• _What you have to do_:
Count the lines in the records below that contain the word "needsDiligence", and give that figure alone.

-- Opening Marker --

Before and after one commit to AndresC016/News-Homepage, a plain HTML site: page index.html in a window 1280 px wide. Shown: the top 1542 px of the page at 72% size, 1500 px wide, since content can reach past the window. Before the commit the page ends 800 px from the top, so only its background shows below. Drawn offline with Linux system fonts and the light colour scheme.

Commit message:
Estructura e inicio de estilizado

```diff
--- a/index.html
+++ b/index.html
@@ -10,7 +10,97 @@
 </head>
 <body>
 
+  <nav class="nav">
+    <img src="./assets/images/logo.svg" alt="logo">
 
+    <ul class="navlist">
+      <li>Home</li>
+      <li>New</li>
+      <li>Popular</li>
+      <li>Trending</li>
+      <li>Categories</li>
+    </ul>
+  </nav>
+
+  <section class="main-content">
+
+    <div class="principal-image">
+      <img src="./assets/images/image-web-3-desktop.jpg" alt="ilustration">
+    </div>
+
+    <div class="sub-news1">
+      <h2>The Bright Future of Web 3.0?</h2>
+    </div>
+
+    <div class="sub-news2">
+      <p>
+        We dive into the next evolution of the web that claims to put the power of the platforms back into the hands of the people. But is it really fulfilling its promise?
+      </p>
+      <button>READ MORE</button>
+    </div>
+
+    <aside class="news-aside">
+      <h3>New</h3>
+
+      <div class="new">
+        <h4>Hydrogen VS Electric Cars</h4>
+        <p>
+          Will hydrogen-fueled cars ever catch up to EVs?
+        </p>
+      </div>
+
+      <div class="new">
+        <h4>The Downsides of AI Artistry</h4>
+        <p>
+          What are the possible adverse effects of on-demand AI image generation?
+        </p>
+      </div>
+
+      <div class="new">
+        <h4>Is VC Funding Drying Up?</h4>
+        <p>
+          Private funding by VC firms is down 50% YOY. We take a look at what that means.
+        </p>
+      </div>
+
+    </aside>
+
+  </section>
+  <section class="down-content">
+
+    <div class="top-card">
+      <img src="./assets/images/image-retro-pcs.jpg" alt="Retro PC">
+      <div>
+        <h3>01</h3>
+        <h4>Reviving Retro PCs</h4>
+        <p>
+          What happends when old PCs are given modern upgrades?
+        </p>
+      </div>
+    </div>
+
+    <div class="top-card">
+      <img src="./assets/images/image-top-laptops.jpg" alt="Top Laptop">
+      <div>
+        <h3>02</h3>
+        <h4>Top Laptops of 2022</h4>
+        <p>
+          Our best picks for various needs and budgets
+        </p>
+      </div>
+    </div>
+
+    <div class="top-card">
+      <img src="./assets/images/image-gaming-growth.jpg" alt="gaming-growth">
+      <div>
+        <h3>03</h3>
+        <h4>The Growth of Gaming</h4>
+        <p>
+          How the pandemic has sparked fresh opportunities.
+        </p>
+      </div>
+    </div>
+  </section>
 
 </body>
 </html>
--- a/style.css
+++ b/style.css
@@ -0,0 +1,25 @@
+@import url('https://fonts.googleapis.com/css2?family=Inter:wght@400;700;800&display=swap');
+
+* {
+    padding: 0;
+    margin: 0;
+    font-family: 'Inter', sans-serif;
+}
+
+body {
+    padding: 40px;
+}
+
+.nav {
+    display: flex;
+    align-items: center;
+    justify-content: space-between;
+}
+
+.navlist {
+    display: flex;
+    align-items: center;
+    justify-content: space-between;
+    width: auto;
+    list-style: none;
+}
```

-- Closing Marker --
-- Opening Marker --

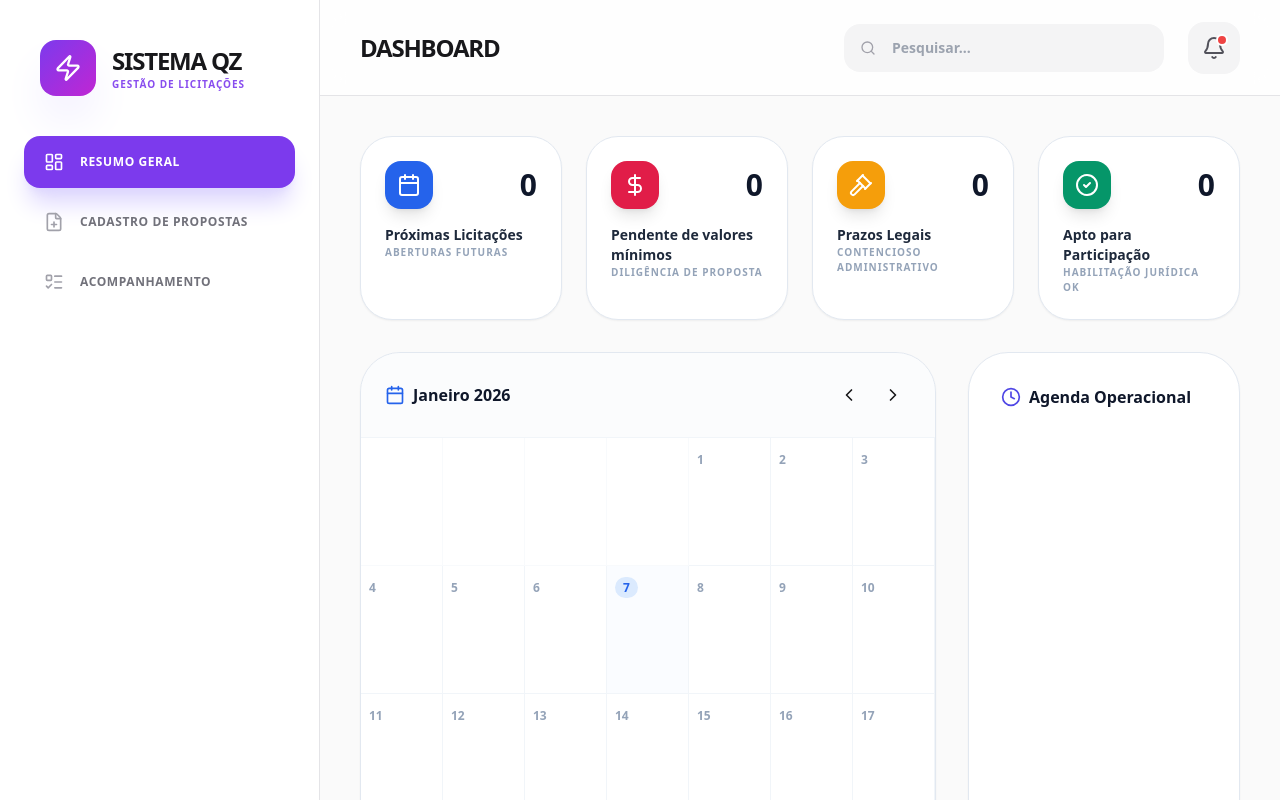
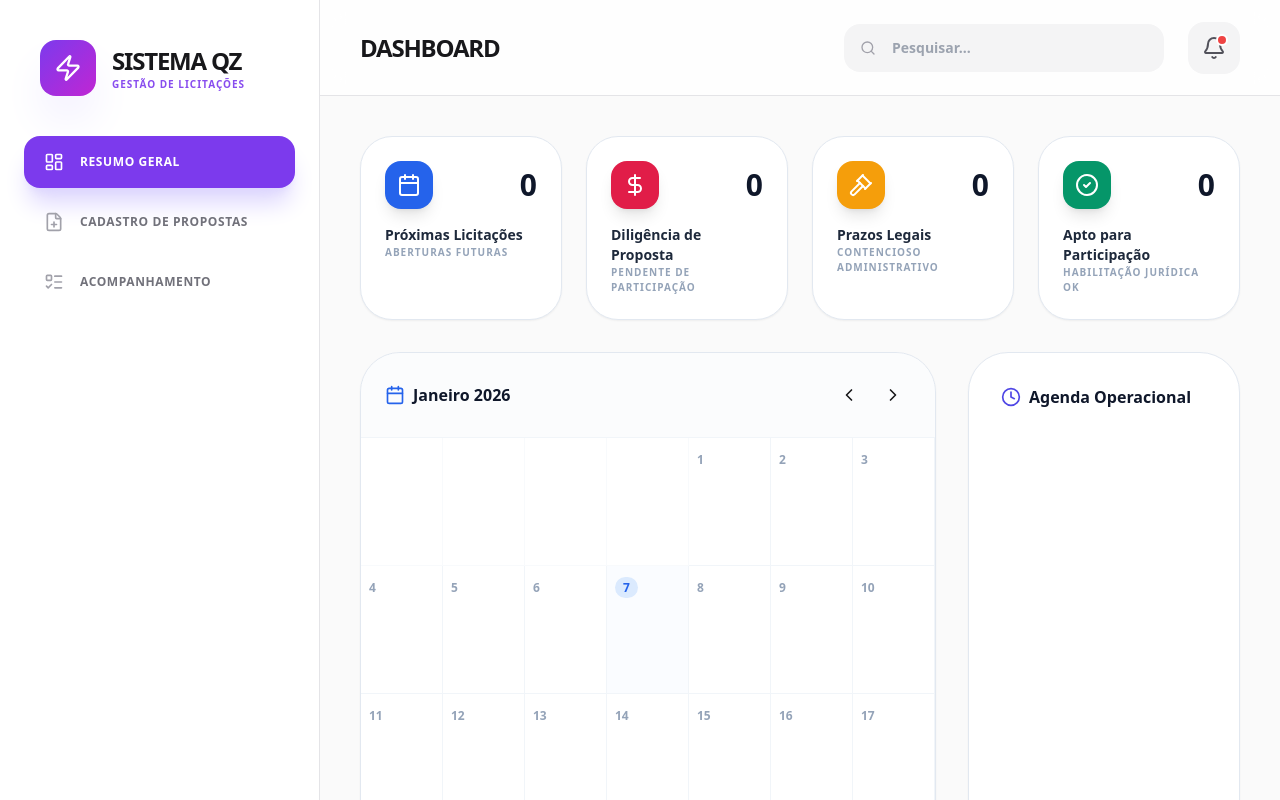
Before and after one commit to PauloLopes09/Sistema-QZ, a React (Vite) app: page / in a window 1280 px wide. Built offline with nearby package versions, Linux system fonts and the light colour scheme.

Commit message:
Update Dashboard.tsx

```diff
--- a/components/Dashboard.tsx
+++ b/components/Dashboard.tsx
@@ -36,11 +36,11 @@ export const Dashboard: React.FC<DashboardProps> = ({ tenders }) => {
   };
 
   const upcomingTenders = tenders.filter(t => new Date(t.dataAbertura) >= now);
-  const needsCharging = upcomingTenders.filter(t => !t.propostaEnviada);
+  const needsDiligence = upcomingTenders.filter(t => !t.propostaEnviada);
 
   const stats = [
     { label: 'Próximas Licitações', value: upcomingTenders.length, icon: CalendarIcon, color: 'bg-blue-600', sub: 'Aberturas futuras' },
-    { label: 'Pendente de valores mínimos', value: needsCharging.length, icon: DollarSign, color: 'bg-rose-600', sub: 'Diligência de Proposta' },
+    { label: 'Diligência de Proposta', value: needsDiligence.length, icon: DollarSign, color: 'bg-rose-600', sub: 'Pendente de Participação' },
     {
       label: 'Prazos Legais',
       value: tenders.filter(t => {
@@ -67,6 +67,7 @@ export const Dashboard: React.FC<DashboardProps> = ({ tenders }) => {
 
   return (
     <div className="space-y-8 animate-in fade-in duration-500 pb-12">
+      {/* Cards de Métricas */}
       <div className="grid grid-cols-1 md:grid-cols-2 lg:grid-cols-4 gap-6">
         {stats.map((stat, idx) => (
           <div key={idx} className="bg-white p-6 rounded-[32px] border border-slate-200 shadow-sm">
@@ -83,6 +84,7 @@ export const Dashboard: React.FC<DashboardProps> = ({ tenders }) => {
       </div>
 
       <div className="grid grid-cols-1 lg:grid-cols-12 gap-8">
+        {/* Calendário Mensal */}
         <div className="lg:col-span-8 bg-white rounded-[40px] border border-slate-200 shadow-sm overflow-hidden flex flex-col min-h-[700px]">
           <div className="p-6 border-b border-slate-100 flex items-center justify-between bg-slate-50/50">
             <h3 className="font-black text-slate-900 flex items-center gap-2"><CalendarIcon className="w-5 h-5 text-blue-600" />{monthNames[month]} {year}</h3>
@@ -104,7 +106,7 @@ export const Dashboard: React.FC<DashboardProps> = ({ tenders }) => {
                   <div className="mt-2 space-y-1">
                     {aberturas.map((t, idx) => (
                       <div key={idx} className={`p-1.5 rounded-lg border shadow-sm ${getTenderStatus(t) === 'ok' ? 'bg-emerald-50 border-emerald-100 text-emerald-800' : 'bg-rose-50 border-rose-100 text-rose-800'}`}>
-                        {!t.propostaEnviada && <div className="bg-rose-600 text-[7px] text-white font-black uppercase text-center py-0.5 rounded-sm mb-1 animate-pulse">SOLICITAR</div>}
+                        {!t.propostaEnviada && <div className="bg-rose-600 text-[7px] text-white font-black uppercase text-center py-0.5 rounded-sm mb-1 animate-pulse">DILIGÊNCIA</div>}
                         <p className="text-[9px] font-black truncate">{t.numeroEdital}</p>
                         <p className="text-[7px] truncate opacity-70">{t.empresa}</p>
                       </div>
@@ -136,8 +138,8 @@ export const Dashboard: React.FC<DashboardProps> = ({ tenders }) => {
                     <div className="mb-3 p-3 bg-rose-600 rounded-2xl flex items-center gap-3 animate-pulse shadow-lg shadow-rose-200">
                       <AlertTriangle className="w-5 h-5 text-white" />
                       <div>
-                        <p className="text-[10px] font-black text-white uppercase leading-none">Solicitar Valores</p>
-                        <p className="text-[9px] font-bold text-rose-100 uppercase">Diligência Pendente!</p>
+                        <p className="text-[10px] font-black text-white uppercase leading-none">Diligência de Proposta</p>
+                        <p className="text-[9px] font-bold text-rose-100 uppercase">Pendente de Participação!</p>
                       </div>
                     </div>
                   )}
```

-- Closing Marker --

• _Task result_:
2